A lot of people ask me how I can write chilling horror and sweet children’s picture books at the same time. Somehow they cannot imagine a writer doing that, switching from two absolutely different modes and wandering in such dissimilar imaginary worlds at the touch of a mouse. That question flatters me to some extend, but it also makes me wonder… am I weird? Is there something wrong with me? Do I have split personalities? I hope not!
Nah, I’m just a multi-genre, multi-faceted person who is inspired by many things and who feels the need to bring those ideas to life. I don’t think I could ever write in only one genre, as many authors are able to. For me, it would feel claustrophobic! I simply write what I love and I love paranormal, suspense, satire, mystery, modern fantasy, literary, romantic comedy, picture books, tween and young adult fiction, and even nonfiction. Each genre transports me into a marvelous, different dreamland where everything is possible and where I set the rules—except, of course, when my characters take over, as sometimes they seem to think they have control over me.
I can write a scary story in the morning, have lunch, then work on a sweet picture book in the afternoon. It’s like switching modes and happens pretty much automatically, though my mood changes as well. Of course, although the actual writing process is the same for all fiction (after all, it doesn’t matter what you write, it all must contain a good plot and flow, compelling characters, sparkling dialogue, etc.), the actual ‘atmospheric’ aids I use for writing change. For instance, I like to listen to haunting, mysterious music when I write horror and paranormal suspense. During the writing of latest horror novel, Dark Lullaby, I spent months listening to the music score of the movie The Village.
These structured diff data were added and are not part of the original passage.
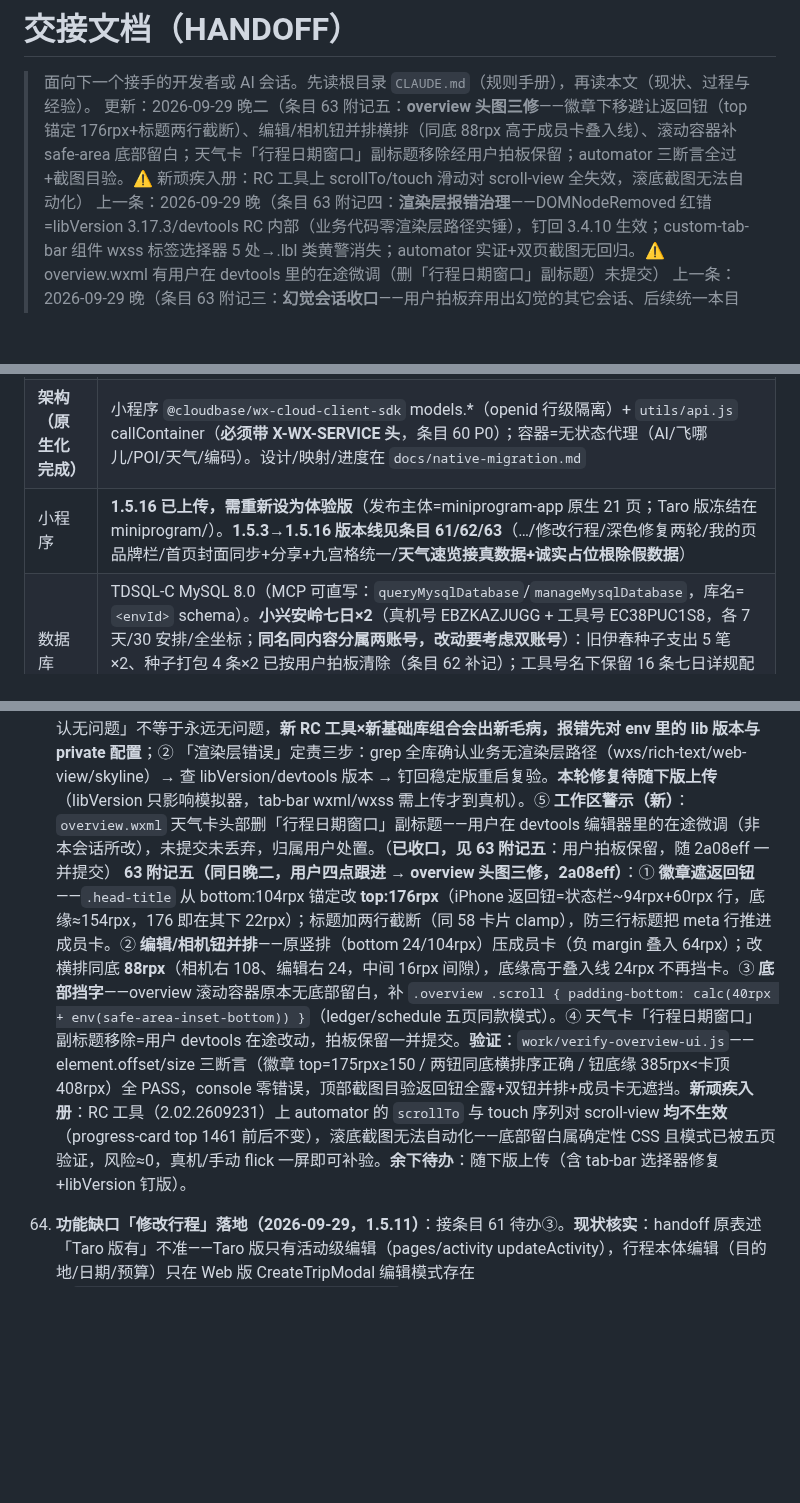
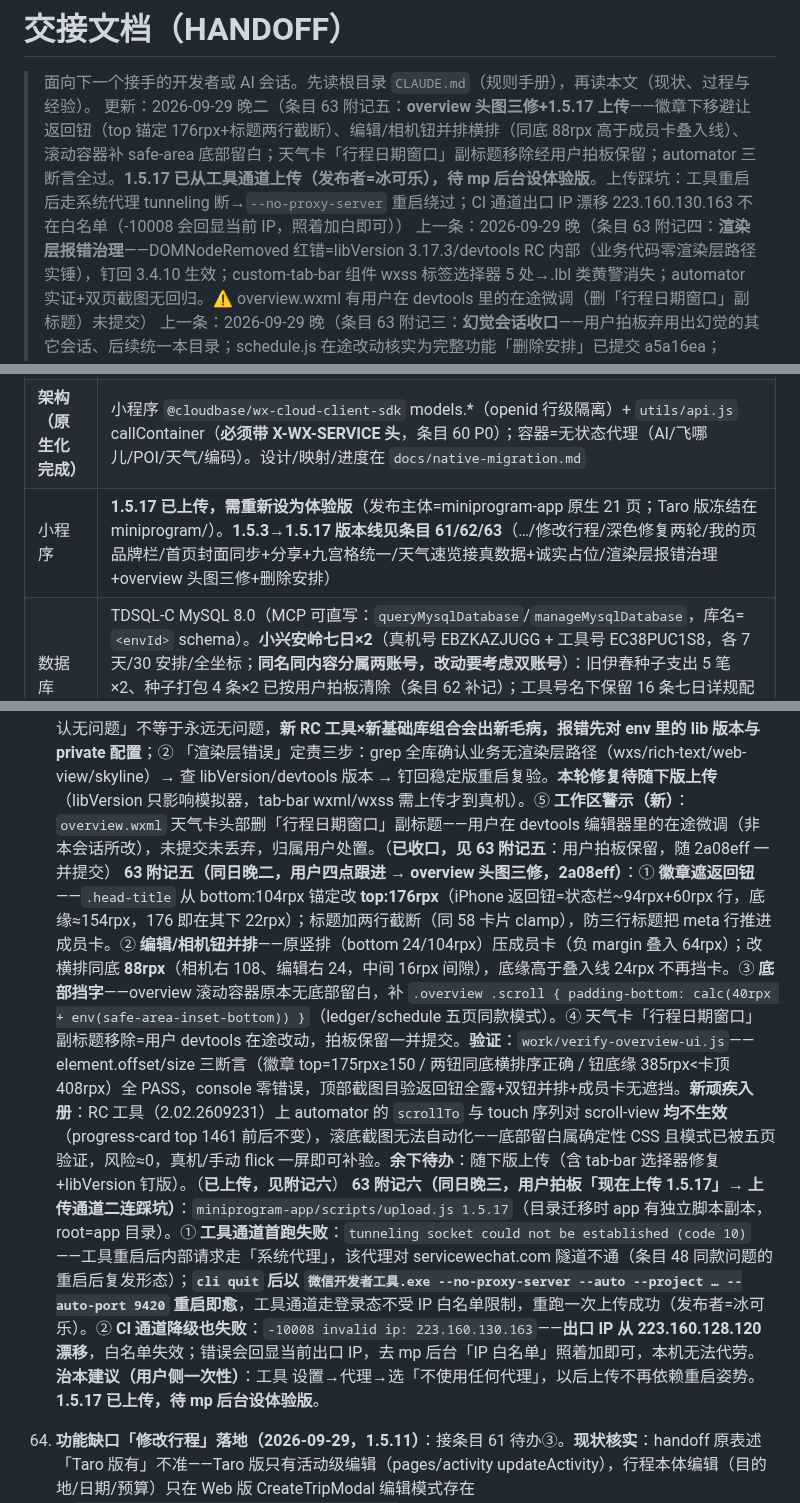
Before and after one commit to icecolaa/go-trip, a Markdown page: docs/HANDOFF.md, 3 parts joined by grey strips. GitHub-like rendering; blank space fills up the shorter version.

Commit message:
docs: 1.5.17 上传成功（工具通道发布者=冰可乐）——版本行/待办①/附记六同步；上传二坑入册（工具系统代理 tunneling 断→--no-proxy-server 重启绕过；CI 出口 IP 漂移 223.160.130.163 白名单失效）

```diff
--- a/docs/HANDOFF.md
+++ b/docs/HANDOFF.md
@@ -1,7 +1,7 @@
 # 交接文档（HANDOFF）
 
 > 面向下一个接手的开发者或 AI 会话。先读根目录 `CLAUDE.md`（规则手册），再读本文（现状、过程与经验）。
-> 更新：2026-09-29 晚二（条目 63 附记五：**overview 头图三修**——徽章下移避让返回钮（top 锚定 176rpx+标题两行截断）、编辑/相机钮并排横排（同底 88rpx 高于成员卡叠入线）、滚动容器补 safe-area 底部留白；天气卡「行程日期窗口」副标题移除经用户拍板保留；automator 三断言全过+截图目验。⚠️ 新顽疾入册：RC 工具上 scrollTo/touch 滑动对 scroll-view 全失效，滚底截图无法自动化）
+> 更新：2026-09-29 晚二（条目 63 附记五：**overview 头图三修+1.5.17 上传**——徽章下移避让返回钮（top 锚定 176rpx+标题两行截断）、编辑/相机钮并排横排（同底 88rpx 高于成员卡叠入线）、滚动容器补 safe-area 底部留白；天气卡「行程日期窗口」副标题移除经用户拍板保留；automator 三断言全过。**1.5.17 已从工具通道上传（发布者=冰可乐），待 mp 后台设体验版**。上传踩坑：工具重启后走系统代理 tunneling 断→`--no-proxy-server` 重启绕过；CI 通道出口 IP 漂移 223.160.130.163 不在白名单（-10008 会回显当前 IP，照着加白即可））
 > 上一条：2026-09-29 晚（条目 63 附记四：**渲染层报错治理**——DOMNodeRemoved 红错=libVersion 3.17.3/devtools RC 内部（业务代码零渲染层路径实锤），钉回 3.4.10 生效；custom-tab-bar 组件 wxss 标签选择器 5 处→.lbl 类黄警消失；automator 实证+双页截图无回归。⚠️ overview.wxml 有用户在 devtools 里的在途微调（删「行程日期窗口」副标题）未提交）
 > 上一条：2026-09-29 晚（条目 63 附记三：**幻觉会话收口**——用户拍板弃用出幻觉的其它会话、后续统一本目录；schedule.js 在途改动核实为完整功能「删除安排」已提交 a5a16ea；master 合并 090d571；**双远端 ls-remote 实证同点** feat=a5a16ea/master=090d571；工作区归零）
 > 上一条：2026-09-29（条目 63：**1.5.15/1.5.16 接真天气**——容器 gotrip-021 高德主链路+前端 loadWeather 真数据覆盖；后追加拍板方案「诚实占位+根除假数据兜底」（窗口外「预报未出」、过去行程隐藏卡片、engine 假数据退役），automator 四断言全过；**master 已合并 feat**；1.5.16 已上传待设体验版）
@@ -26,7 +26,7 @@
 |---|---|
 | **生产环境** | CloudBase `gotrip-d1gb187o991f5260a`（个人版，付费至 2027-03-25）。云托管 gotrip 容器 = **gotrip-021 无状态代理**（2026-09-29 部署，**天气改高德主链路**：geocode 任意地名→adcode→weatherInfo，伊春真实命中；EnvParams 10 键/MaxNum=1 RMW 保留；⚠️ OpenAccessTypes 被 deploy 被动带回 OA——待顺手修回 PUBLIC+MINIAPP，身份门不受影响），`/health` 探针 `{"ok":true,"db":"none","mode":"proxy"}`。公网开着（Web 直连需要）。feat 分支=1.5.16 全部修复（见「仓库」行同步状态） |
 | **架构（原生化完成）** | 小程序 `@cloudbase/wx-cloud-client-sdk` models.*（openid 行级隔离）+ `utils/api.js` callContainer（**必须带 X-WX-SERVICE 头**，条目 60 P0）；容器=无状态代理（AI/飞哪儿/POI/天气/编码）。设计/映射/进度在 `docs/native-migration.md` |
-| 小程序 | **1.5.16 已上传，需重新设为体验版**（发布主体=miniprogram-app 原生 21 页；Taro 版冻结在 miniprogram/）。**1.5.3→1.5.16 版本线见条目 61/62/63**（…/修改行程/深色修复两轮/我的页品牌栏/首页封面同步+分享+九宫格统一/**天气速览接真数据+诚实占位根除假数据**） |
+| 小程序 | **1.5.17 已上传，需重新设为体验版**（发布主体=miniprogram-app 原生 21 页；Taro 版冻结在 miniprogram/）。**1.5.3→1.5.17 版本线见条目 61/62/63**（…/修改行程/深色修复两轮/我的页品牌栏/首页封面同步+分享+九宫格统一/天气速览接真数据+诚实占位/渲染层报错治理+overview 头图三修+删除安排） |
 | 数据库 | TDSQL-C MySQL 8.0（MCP 可直写：`queryMysqlDatabase`/`manageMysqlDatabase`，库名=`<envId>` schema）。**小兴安岭七日×2**（真机号 EBZKAZJUGG + 工具号 EC38PUC1S8，各 7 天/30 安排/全坐标；**同名同内容分属两账号，改动要考虑双账号**）：旧伊春种子支出 5 笔×2、种子打包 4 条×2 已按用户拍板清除（条目 62 补记）；工具号名下保留 16 条七日详规配套打包模板。**另有活跃的演示导入行程**（「国庆伊春深度游」×3，分属两个其它 openid，随 importDemo 生成）——正常业务数据，清理时**必须按 _id 精确删**，严禁按 title/金额模糊匹配 |
 | 验收 | `work/accept-0929.js` **12 段**分段自愈框架（ONLY=S6,S7 段选重跑；段失败自动重启工具重放）。六轮 39→53→58→70→79→78 全过 + **S12 修改行程 12/12**（一次性行程上测编辑闭环，跑后云端残留核查=0）。天气专项=`work/verify-weather-1515.js`（①容器原始返回 ②页面映射格式 ③脱离本地引擎比对；只读不写库）。**验收已定时化（条目 63 附记二）**：CronCreate `automation-88c53b0a` 每天 09:00 跑 accept-0929.js 全量+前日 result.json 对比日报（残留只报 _id 不删）。**每轮验收会真实写库——跑后跨账号清理「验收占位/验收同伴」残留** |
 | 冒烟 | `scripts/smoke.sh` **10/0**（容器代理 9 断言 + shared 纯函数）；rdb 数据层改动一律 `npm run build:rdb`（含 process.env 防护门） |
@@ -43,7 +43,8 @@
     **63 附记一（同日晚，用户拍板「诚实占位+根除假数据兜底」→ 1.5.16）**：① **根除点**——boot 初始渲染从 `engine.weather` 假数据改为 `buildWxSlots` 诚实 pending 槽位（⏳/「预报未出」/「出行前再查」；行程已结束返回空=整卡隐藏）；`loadWeather` 真实行按 date 覆盖 pending 槽位（缓存只存真实行，命中后仍走合并不丢槽位）；窗口整体在过去时早退不请求；wxml 卡片加 `wx:if="{{weather.length}}"` + pending 分支（温度行显「预报未出」），`.wx-day.pend` opacity .55 置灰；`engine.weather` 消费方清零（函数留 engine.js 无消费方）。② **修复的缺口**：行程完全在 today+3 之外或已结束时，旧实现全部行被过滤→不 setData→**回落 boot 假数据**——正是 1.5.15 要消灭的对象。③ **验证**：`work/verify-weather-1515.js` 四断言全 PASS（①容器真实命中 2/4 ②4 槽位=2 真实+2 pending、形态全合法日期有序 ③engine 假数据零残留 ④weather=[] 整卡消失）+ 截图目验（work/wx-1516-overview.png：pending 槽位置灰层次正确）。**1.5.16 已上传**（stash 隔离在途 schedule.js 后上传，发布物与仓库同源）。④ **master 合并已执行**（用户拍板）：`git merge feat/miniprogram` 内容树归零（master 独有 3 提交均为 PR#1 记录无内容差异）；Gitee 随 docs 提交推送，GitHub 代理未开积 4 提交待补。⑤ **工作区警示**：`miniprogram-app/pages/schedule/schedule.js` 存在**他人会话的在途改动**（长按菜单加「删除安排」+`delStop` 方法；`store.deleteActivityById` 已在库=功能完整），本轮上传/合并两次 stash 隔离后均原样 pop 恢复——**未提交未丢弃，归属其作者会话处理，勿动勿带**。（**已收口，见 63 附记三**：该会话经用户确认出现幻觉弃用，改动核实为完整功能后提交 a5a16ea，「勿动勿带」状态解除）
     **63 附记三（同日晚，用户拍板「幻觉会话弃用、后续统一本目录」→ 在途改动收口+双远端同点）**：① **schedule.js 在途改动核实**（此前 ⑤ 的对象）——全量 diff（+27/-1）逐行读：长按菜单 itemList 加第五项「删除安排」→ 新增 `delStop(e)`（showModal 红色确认 → `store.deleteActivityById(id, name)` → toast+refresh），stopMenu 内补查 `dayStops.name` 供确认文案；**依赖四查全过**：`store.deleteActivityById` 在 store.js:348 且 531 行已导出（ops.deleteActivity 级联清活动+动态日志后 reload）、`dayStops[].name` 在 enriched 数据里有、页面 `refresh()` 在、`node --check` 通过——**功能完整非幻觉产物**，提交 a5a16ea。**教训：「幻觉会话」的产出不等于坏代码——交接描述（含「勿动勿带」这类处置指令）与代码实况要分开核实，动手前以 diff+依赖链实查为准**。② **master 合并 feat（090d571）**，内容树仅 HANDOFF+schedule.js 两文件。③ **双远端推送一次全过**（Gitee+GitHub 同点 a5a16ea/090d571）——⚠️ 推送前 netstat grep 探 15236 无监听、误判代理已死，`git push` 却直通（梯子可能在其它端口/IPv6/系统代理）：**代理死活的终审是 push 回执与 ls-remote，netstat 单探针只当参考**（条目 57 排查套路的补充变体）。④ 工作区归零，后续会话直接在本目录接手。
     **63 附记四（同日晚，用户贴 devtools 报错截图 → 渲染层报错治理，a0848c0）**：Console 红错 `[渲染层错误] Listener added for a 'DOMNodeRemoved' mutation event…(env: Windows,mp,2.02.2609231; lib: 3.17.3)` + 黄警 `Some selectors are not allowed in component wxss(./custom-tab-bar/index.wxss)`。**排查定责**：全库 grep 无 DOMNodeRemoved/MutationObserver、无 wxs/rich-text/web-view、skylineRenderEnable=false——**业务代码零渲染层路径**，红错出自基础库 3.17.3 或 devtools RC（2.02.2609231）新版 Chromium 的内部脚本（Chrome 127+ 已移除 mutation events，仍注册监听即被标记）。**修复两件**：① `project.private.config.json` libVersion 3.17.3→**3.4.10**（工具自动升级残留，回归 project.config.json 验证过的稳定线）——重启后 SDKVersion=3.4.10 实证生效；② custom-tab-bar 组件 wxss 不允许标签名选择器——WXML 裸 `<text>` 补 `.lbl` 类，wxss 5 处 `.tb-tab text`→`.tb-tab .lbl`，黄警消失。**验证**：`work/verify-console-0929.js`（重启工具→捕获全部 console→welcome→home→overview）——SDKVersion=3.4.10、`.lbl` 元素 FOUND、selector warning gone、DOMNodeRemoved 未再现；home/overview 截图目验 tab 栏与天气卡（真实+占位槽位）无回归。**教训**：① devtools 会把 libVersion 自动升级写进 project.private.config.json——「上次确认无问题」不等于永远无问题，**新 RC 工具×新基础库组合会出新毛病，报错先对 env 里的 lib 版本与 private 配置**；② 「渲染层错误」定责三步：grep 全库确认业务无渲染层路径（wxs/rich-text/web-view/skyline）→ 查 libVersion/devtools 版本 → 钉回稳定版重启复验。**本轮修复待随下版上传**（libVersion 只影响模拟器，tab-bar wxml/wxss 需上传才到真机）。⑤ **工作区警示（新）**：`overview.wxml` 天气卡头部删「行程日期窗口」副标题——用户在 devtools 编辑器里的在途微调（非本会话所改），未提交未丢弃，归属用户处置。（**已收口，见 63 附记五**：用户拍板保留，随 2a08eff 一并提交）
-    **63 附记五（同日晚二，用户四点跟进 → overview 头图三修，2a08eff）**：① **徽章遮返回钮**——`.head-title` 从 bottom:104rpx 锚定改 **top:176rpx**（iPhone 返回钮=状态栏~94rpx+60rpx 行，底缘≈154rpx，176 即在其下 22rpx）；标题加两行截断（同 58 卡片 clamp），防三行标题把 meta 行推进成员卡。② **编辑/相机钮并排**——原竖排（bottom 24/104rpx）压成员卡（负 margin 叠入 64rpx）；改横排同底 **88rpx**（相机右 108、编辑右 24，中间 16rpx 间隙），底缘高于叠入线 24rpx 不再挡卡。③ **底部挡字**——overview 滚动容器原本无底部留白，补 `.overview .scroll { padding-bottom: calc(40rpx + env(safe-area-inset-bottom)) }`（ledger/schedule 五页同款模式）。④ 天气卡「行程日期窗口」副标题移除=用户 devtools 在途改动，拍板保留一并提交。**验证**：`work/verify-overview-ui.js`——element.offset/size 三断言（徽章 top=175rpx≥150 / 两钮同底横排序正确 / 钮底缘 385rpx<卡顶 408rpx）全 PASS，console 零错误，顶部截图目验返回钮全露+双钮并排+成员卡无遮挡。**新顽疾入册**：RC 工具（2.02.2609231）上 automator 的 `scrollTo` 与 touch 序列对 scroll-view **均不生效**（progress-card top 1461 前后不变），滚底截图无法自动化——底部留白属确定性 CSS 且模式已被五页验证，风险≈0，真机/手动 flick 一屏即可补验。**余下待办**：随下版上传（含 tab-bar 选择器修复+libVersion 钉版）。
+    **63 附记五（同日晚二，用户四点跟进 → overview 头图三修，2a08eff）**：① **徽章遮返回钮**——`.head-title` 从 bottom:104rpx 锚定改 **top:176rpx**（iPhone 返回钮=状态栏~94rpx+60rpx 行，底缘≈154rpx，176 即在其下 22rpx）；标题加两行截断（同 58 卡片 clamp），防三行标题把 meta 行推进成员卡。② **编辑/相机钮并排**——原竖排（bottom 24/104rpx）压成员卡（负 margin 叠入 64rpx）；改横排同底 **88rpx**（相机右 108、编辑右 24，中间 16rpx 间隙），底缘高于叠入线 24rpx 不再挡卡。③ **底部挡字**——overview 滚动容器原本无底部留白，补 `.overview .scroll { padding-bottom: calc(40rpx + env(safe-area-inset-bottom)) }`（ledger/schedule 五页同款模式）。④ 天气卡「行程日期窗口」副标题移除=用户 devtools 在途改动，拍板保留一并提交。**验证**：`work/verify-overview-ui.js`——element.offset/size 三断言（徽章 top=175rpx≥150 / 两钮同底横排序正确 / 钮底缘 385rpx<卡顶 408rpx）全 PASS，console 零错误，顶部截图目验返回钮全露+双钮并排+成员卡无遮挡。**新顽疾入册**：RC 工具（2.02.2609231）上 automator 的 `scrollTo` 与 touch 序列对 scroll-view **均不生效**（progress-card top 1461 前后不变），滚底截图无法自动化——底部留白属确定性 CSS 且模式已被五页验证，风险≈0，真机/手动 flick 一屏即可补验。**余下待办**：随下版上传（含 tab-bar 选择器修复+libVersion 钉版）。（**已上传，见附记六**）
+    **63 附记六（同日晚三，用户拍板「现在上传 1.5.17」→ 上传通道二连踩坑）**：`miniprogram-app/scripts/upload.js 1.5.17`（目录迁移时 app 有独立脚本副本，root=app 目录）。① **工具通道首跑失败**：`tunneling socket could not be established (code 10)`——工具重启后内部请求走「系统代理」，该代理对 servicewechat.com 隧道不通（条目 48 同款问题的重启后复发形态）；**`cli quit` 后以 `微信开发者工具.exe --no-proxy-server --auto --project … --auto-port 9420` 重启即愈**，工具通道走登录态不受 IP 白名单限制，重跑一次上传成功（发布者=冰可乐）。② **CI 通道降级也失败**：`-10008 invalid ip: 223.160.130.163`——**出口 IP 从 223.160.128.120 漂移**，白名单失效；错误会回显当前出口 IP，去 mp 后台「IP 白名单」照着加即可，本机无法代劳。**治本建议（用户侧一次性）**：工具 设置→代理→选「不使用任何代理」，以后上传不再依赖重启姿势。**1.5.17 已上传，待 mp 后台设体验版**。
 
 62. **功能缺口「修改行程」落地（2026-09-29，1.5.11）**：接条目 61 待办③。**现状核实**：handoff 原表述「Taro 版有」不准——Taro 版只有活动级编辑（pages/activity updateActivity），行程本体编辑（目的地/日期/预算）只在 Web 版 CreateTripModal 编辑模式存在（`client/src/components/CreateTripModal.tsx` 传 trip 进编辑态调 updateTrip）；原生版 rdb 层 `updateTrip`（日期变更自动 syncDays）与 store 通道早已就绪，缺的纯是页面入口。**实现**：① `store.updateTripInfo(id, patch)`——日期变更（startDate/endDate 任一出现）走整包 `loadTrip` 重载（syncDays 会重建/删除天行，内存同步不够）；仅目的地/预算时同步内存字段即可；② overview hero 加 `ic-edit` 圆钮（相机钮上方，`.bg-edit.edit` bottom:104rpx），表单弹层复用全局 `.sheet` 样式（目的地 input maxlength 40 / 双 picker 出发返程互钳 / 预算 type=digit），`editRangeTxt` 实时显示「共 N 天 N 晚」；③ **缩短日期范围弹 showModal 确认**（「被移除日期内的安排将一并删除」——syncDays 删天连带删活动，Web 版同语义）；保存中 busy 守卫（按钮置「保存中…」+遮罩/X 不可关弹层防吞失败 toast）。
     **验收（新增 S12 段，12/12，一次性行程上闭环后删除）**：建 3 天一次性行程 → hero 编辑钮存在 → 弹层预填 → 目的地+预算保存轮询生效（city/budgetTxt）→ 日期延长 3→4 天（dayList 轮询）→ 再开弹层预填保持 → 缩回 3 天（showModal 重 mock confirm 后触发）→ 一次性行程级联删除。**跑后跨账号 SQL 残留核查=0**（trips 仅剩 2 条真实行程，无孤儿天/孤儿成员）。首跑 attempt1 遇重启后桥未就绪的 `page.$` 空指针（分段自愈重放即愈，attempt2 全绿）。静态门：`node --check` + markup-check ALL-BALANCED + handler 对账 11/11。
```
Also changed, not shown: other parts of docs/HANDOFF.md (+1 -1 lines).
On occasions I even lit candelabra on my desk. It goes without saying that I would never do this while writing a picture book! During the writing and editing of The Doll Violinist and The Magic Violin, both children’s picture books, I selected soul-filling, sublime violin music.
In the end, there is that absolute need to put those thoughts to paper, to convert those ideas to the ‘reality’ of my fictional world, yes, to bring those dreams to life until they become so real, I find myself thinking about the story and conversing with the characters day and night—no matter the genre. This is the way creativity works.